▶ **Work instructions**
Please retype the whole listing so that it matches the original exactly.
+-------+
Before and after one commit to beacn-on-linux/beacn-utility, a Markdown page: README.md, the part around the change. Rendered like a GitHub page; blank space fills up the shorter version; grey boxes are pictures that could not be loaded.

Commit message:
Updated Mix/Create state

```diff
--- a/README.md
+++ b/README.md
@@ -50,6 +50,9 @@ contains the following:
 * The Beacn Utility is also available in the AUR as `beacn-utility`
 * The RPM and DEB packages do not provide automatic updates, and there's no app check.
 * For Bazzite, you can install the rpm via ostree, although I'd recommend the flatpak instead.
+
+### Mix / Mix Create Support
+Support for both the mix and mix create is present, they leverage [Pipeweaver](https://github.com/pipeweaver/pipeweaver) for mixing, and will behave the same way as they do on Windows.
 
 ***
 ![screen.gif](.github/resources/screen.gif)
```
+-------+
▶ **Problem solution**
Before and after one commit to beacn-on-linux/beacn-utility, a Markdown page: README.md, the part around the change. Rendered like a GitHub page; blank space fills up the shorter version; grey boxes are pictures that could not be loaded.

Commit message:
Updated Mix/Create state

```diff
--- a/README.md
+++ b/README.md
@@ -50,6 +50,9 @@ contains the following:
 * The Beacn Utility is also available in the AUR as `beacn-utility`
 * The RPM and DEB packages do not provide automatic updates, and there's no app check.
 * For Bazzite, you can install the rpm via ostree, although I'd recommend the flatpak instead.
+
+### Mix / Mix Create Support
+Support for both the mix and mix create is present, they leverage [Pipeweaver](https://github.com/pipeweaver/pipeweaver) for mixing, and will behave the same way as they do on Windows.
 
 ***
 ![screen.gif](.github/resources/screen.gif)
```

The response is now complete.